— WORK REQUIRED —
Text only, exactly as given: reproduce the entries below without their pictures.

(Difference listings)

+ + + + + + +

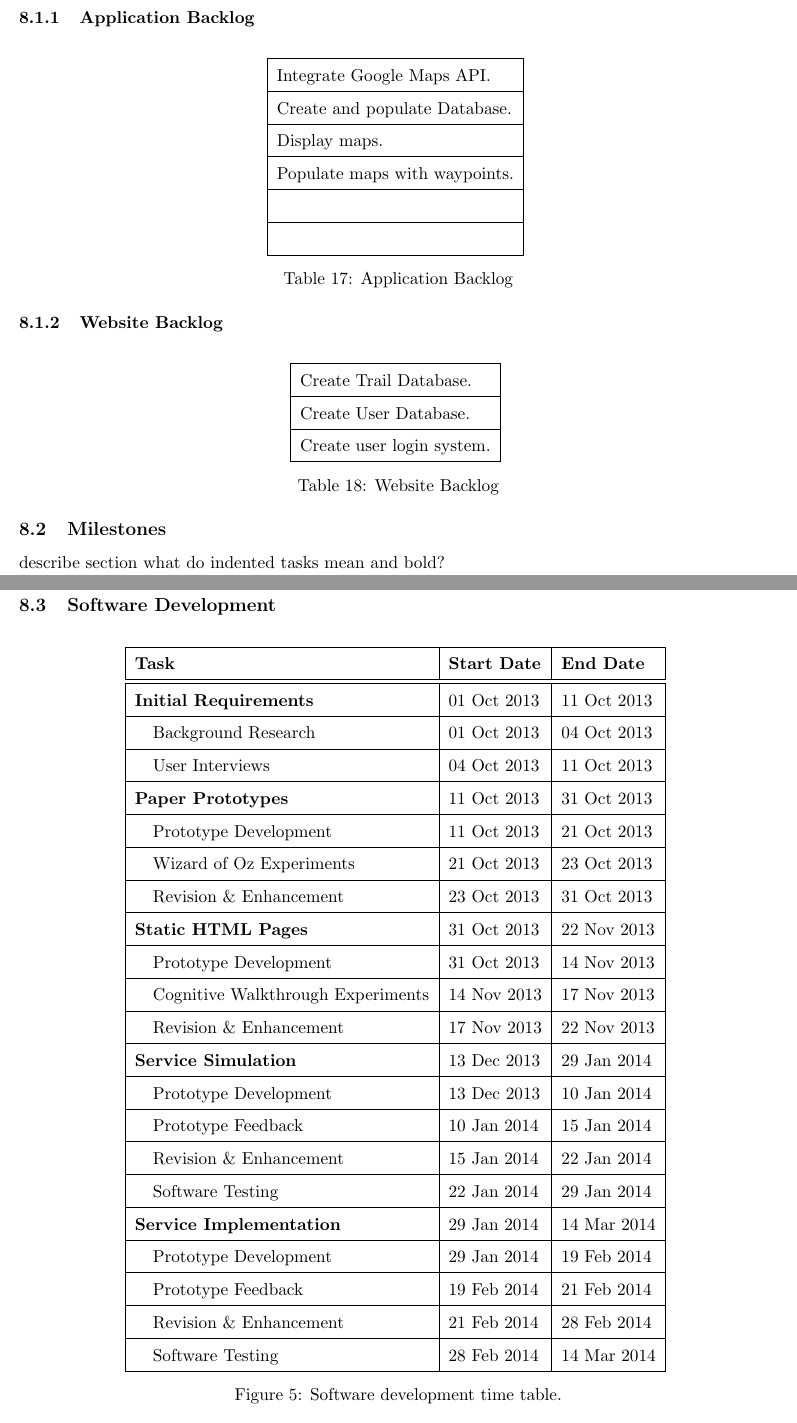
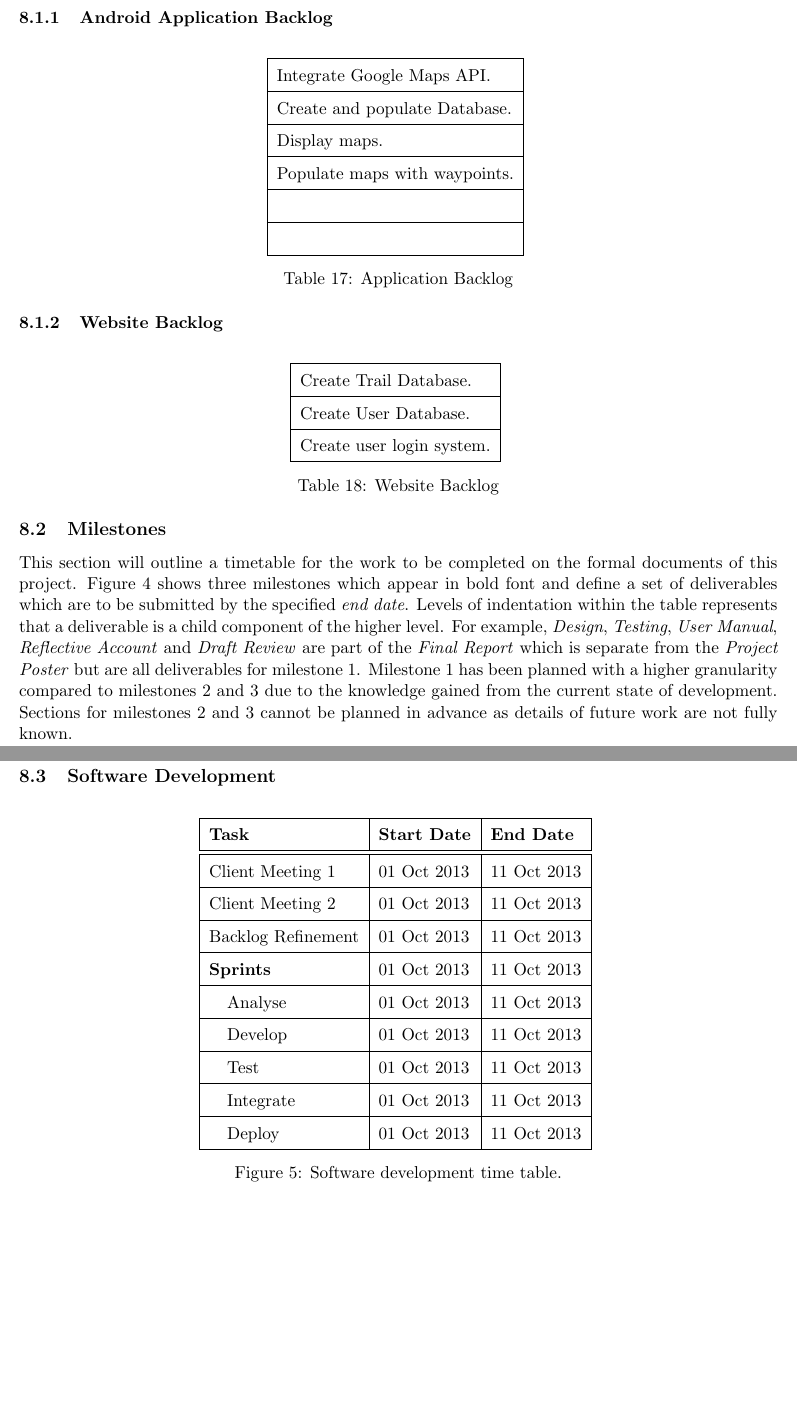
Before and after one commit to hyperatom/MEngGroupDocuments, a LaTeX document (Milestone-1/Milestone-1.tex): two parts of pages 33 and 35 of 42 before the commit and two parts of pages 33 and 35 of 41 after it, joined at a grey line, cut so that both start at the same text, the shorter picture padded with empty space. Compiled offline with pdfLaTeX.

Commit message:
Began sotware development plan section.

```diff
--- a/Milestone-1/Milestone-1.tex
+++ b/Milestone-1/Milestone-1.tex
@@ -1068,7 +1068,7 @@ The fourth and final testing method to be used will be acceptance testing. The g
 
 \subsection{Sprint Backlogs}
 TODO: Someone look at this and figure it out I can't think any more.
-\subsubsection{Application Backlog}
+\subsubsection{Android Application Backlog}
 \begin{table}[H]
 \centering
 \begin{tabular}{|l|}
@@ -1100,8 +1100,7 @@ Create user login system. \\ \hline
 \subsection{Milestones}
 \label{sec:plan-milestones}
 
-describe section
-what do indented tasks mean and bold?
+This section will outline a timetable for the work to be completed on the formal documents of this project. Figure \ref{fig:milestones-table} shows three milestones which appear in bold font and define a set of deliverables which are to be submitted by the specified \emph{end date}. Levels of indentation within the table represents that a deliverable is a child component of the higher level. For example, \emph{Design}, \emph{Testing}, \emph{User Manual}, \emph{Reflective Account} and \emph{Draft Review} are part of the \emph{Final Report} which is separate from the \emph{Project Poster} but are all deliverables for milestone 1. Milestone 1 has been planned with a higher granularity compared to milestones 2 and 3 due to the knowledge gained from the current state of development. Sections for milestones 2 and 3 cannot be planned in advance as details of future work are not fully known.
 
 \renewcommand{\arraystretch}{1.5}
 \newcommand*{\tableIndent}{\hspace*{0.4cm}}
@@ -1147,27 +1147,15 @@ what do indented tasks mean and bold?
 \centering
 \begin{tabular}{|l|l|l|}
 \hline \textbf{Task} & \textbf{Start Date} & \textbf{End Date} \\
-\hline\hline\textbf{Initial Requirements} & 01 Oct 2013 & 11 Oct 2013 \\
-\hline\tableIndent Background Research & 01 Oct 2013 & 04 Oct 2013 \\
-\hline\tableIndent User Interviews & 04 Oct 2013 & 11 Oct 2013 \\
-\hline\textbf{Paper Prototypes} & 11 Oct 2013 & 31 Oct 2013 \\
-\hline\tableIndent Prototype Development & 11 Oct 2013 & 21 Oct 2013  \\
-\hline\tableIndent Wizard of Oz Experiments & 21 Oct 2013 & 23 Oct 2013  \\
-\hline\tableIndent Revision \& Enhancement & 23 Oct 2013 & 31 Oct 2013 \\
-\hline\textbf{Static HTML Pages} & 31 Oct 2013 & 22 Nov 2013 \\
-\hline\tableIndent Prototype Development & 31 Oct 2013 & 14 Nov 2013  \\
-\hline\tableIndent Cognitive Walkthrough Experiments & 14 Nov 2013 & 17 Nov 2013  \\
-\hline\tableIndent Revision \& Enhancement & 17 Nov 2013 & 22 Nov 2013  \\
-\hline\textbf{Service Simulation} & 13 Dec 2013 & 29 Jan 2014 \\
-\hline\tableIndent Prototype Development & 13 Dec 2013 & 10 Jan 2014 \\
-\hline\tableIndent Prototype Feedback & 10 Jan 2014 & 15 Jan 2014 \\
-\hline\tableIndent Revision \& Enhancement & 15 Jan 2014 & 22 Jan 2014  \\
-\hline\tableIndent Software Testing & 22 Jan 2014 & 29 Jan 2014 \\
-\hline\textbf{Service Implementation} & 29 Jan 2014 & 14 Mar 2014 \\
-\hline\tableIndent Prototype Development & 29 Jan 2014 & 19 Feb 2014  \\
-\hline\tableIndent Prototype Feedback & 19 Feb 2014 & 21 Feb 2014 \\
-\hline\tableIndent Revision \& Enhancement & 21 Feb 2014 & 28 Feb 2014 \\
-\hline\tableIndent Software Testing & 28 Feb 2014 & 14 Mar 2014 \\
+\hline\hline{Client Meeting 1} & 01 Oct 2013 & 11 Oct 2013 \\
+\hline{Client Meeting 2} & 01 Oct 2013 & 11 Oct 2013 \\
+\hline{Backlog Refinement} & 01 Oct 2013 & 11 Oct 2013 \\
+\hline{\textbf{Sprints}} & 01 Oct 2013 & 11 Oct 2013 \\
+\hline\tableIndent{Analyse} & 01 Oct 2013 & 11 Oct 2013 \\
+\hline\tableIndent{Develop} & 01 Oct 2013 & 11 Oct 2013 \\
+\hline\tableIndent{Test} & 01 Oct 2013 & 11 Oct 2013 \\
+\hline\tableIndent{Integrate} & 01 Oct 2013 & 11 Oct 2013 \\
+\hline\tableIndent{Deploy} & 01 Oct 2013 & 11 Oct 2013 \\
 \hline
 \end{tabular}
 \caption{Software development time table.\label{fig:software-dev-table}}
```
Also changed, not shown: Milestone-1/Milestone-1.tex (31 more changed lines).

+ + + + + + +

— SOLUTION —
Before and after one commit to hyperatom/MEngGroupDocuments, a LaTeX document (Milestone-1/Milestone-1.tex): two parts of pages 33 and 35 of 42 before the commit and two parts of pages 33 and 35 of 41 after it, joined at a grey line, cut so that both start at the same text, the shorter picture padded with empty space. Compiled offline with pdfLaTeX.

Commit message:
Began sotware development plan section.

```diff
--- a/Milestone-1/Milestone-1.tex
+++ b/Milestone-1/Milestone-1.tex
@@ -1068,7 +1068,7 @@ The fourth and final testing method to be used will be acceptance testing. The g
 
 \subsection{Sprint Backlogs}
 TODO: Someone look at this and figure it out I can't think any more.
-\subsubsection{Application Backlog}
+\subsubsection{Android Application Backlog}
 \begin{table}[H]
 \centering
 \begin{tabular}{|l|}
@@ -1100,8 +1100,7 @@ Create user login system. \\ \hline
 \subsection{Milestones}
 \label{sec:plan-milestones}
 
-describe section
-what do indented tasks mean and bold?
+This section will outline a timetable for the work to be completed on the formal documents of this project. Figure \ref{fig:milestones-table} shows three milestones which appear in bold font and define a set of deliverables which are to be submitted by the specified \emph{end date}. Levels of indentation within the table represents that a deliverable is a child component of the higher level. For example, \emph{Design}, \emph{Testing}, \emph{User Manual}, \emph{Reflective Account} and \emph{Draft Review} are part of the \emph{Final Report} which is separate from the \emph{Project Poster} but are all deliverables for milestone 1. Milestone 1 has been planned with a higher granularity compared to milestones 2 and 3 due to the knowledge gained from the current state of development. Sections for milestones 2 and 3 cannot be planned in advance as details of future work are not fully known.
 
 \renewcommand{\arraystretch}{1.5}
 \newcommand*{\tableIndent}{\hspace*{0.4cm}}
@@ -1147,27 +1147,15 @@ what do indented tasks mean and bold?
 \centering
 \begin{tabular}{|l|l|l|}
 \hline \textbf{Task} & \textbf{Start Date} & \textbf{End Date} \\
-\hline\hline\textbf{Initial Requirements} & 01 Oct 2013 & 11 Oct 2013 \\
-\hline\tableIndent Background Research & 01 Oct 2013 & 04 Oct 2013 \\
-\hline\tableIndent User Interviews & 04 Oct 2013 & 11 Oct 2013 \\
-\hline\textbf{Paper Prototypes} & 11 Oct 2013 & 31 Oct 2013 \\
-\hline\tableIndent Prototype Development & 11 Oct 2013 & 21 Oct 2013  \\
-\hline\tableIndent Wizard of Oz Experiments & 21 Oct 2013 & 23 Oct 2013  \\
-\hline\tableIndent Revision \& Enhancement & 23 Oct 2013 & 31 Oct 2013 \\
-\hline\textbf{Static HTML Pages} & 31 Oct 2013 & 22 Nov 2013 \\
-\hline\tableIndent Prototype Development & 31 Oct 2013 & 14 Nov 2013  \\
-\hline\tableIndent Cognitive Walkthrough Experiments & 14 Nov 2013 & 17 Nov 2013  \\
-\hline\tableIndent Revision \& Enhancement & 17 Nov 2013 & 22 Nov 2013  \\
-\hline\textbf{Service Simulation} & 13 Dec 2013 & 29 Jan 2014 \\
-\hline\tableIndent Prototype Development & 13 Dec 2013 & 10 Jan 2014 \\
-\hline\tableIndent Prototype Feedback & 10 Jan 2014 & 15 Jan 2014 \\
-\hline\tableIndent Revision \& Enhancement & 15 Jan 2014 & 22 Jan 2014  \\
-\hline\tableIndent Software Testing & 22 Jan 2014 & 29 Jan 2014 \\
-\hline\textbf{Service Implementation} & 29 Jan 2014 & 14 Mar 2014 \\
-\hline\tableIndent Prototype Development & 29 Jan 2014 & 19 Feb 2014  \\
-\hline\tableIndent Prototype Feedback & 19 Feb 2014 & 21 Feb 2014 \\
-\hline\tableIndent Revision \& Enhancement & 21 Feb 2014 & 28 Feb 2014 \\
-\hline\tableIndent Software Testing & 28 Feb 2014 & 14 Mar 2014 \\
+\hline\hline{Client Meeting 1} & 01 Oct 2013 & 11 Oct 2013 \\
+\hline{Client Meeting 2} & 01 Oct 2013 & 11 Oct 2013 \\
+\hline{Backlog Refinement} & 01 Oct 2013 & 11 Oct 2013 \\
+\hline{\textbf{Sprints}} & 01 Oct 2013 & 11 Oct 2013 \\
+\hline\tableIndent{Analyse} & 01 Oct 2013 & 11 Oct 2013 \\
+\hline\tableIndent{Develop} & 01 Oct 2013 & 11 Oct 2013 \\
+\hline\tableIndent{Test} & 01 Oct 2013 & 11 Oct 2013 \\
+\hline\tableIndent{Integrate} & 01 Oct 2013 & 11 Oct 2013 \\
+\hline\tableIndent{Deploy} & 01 Oct 2013 & 11 Oct 2013 \\
 \hline
 \end{tabular}
 \caption{Software development time table.\label{fig:software-dev-table}}
```
Also changed, not shown: Milestone-1/Milestone-1.tex (31 more changed lines).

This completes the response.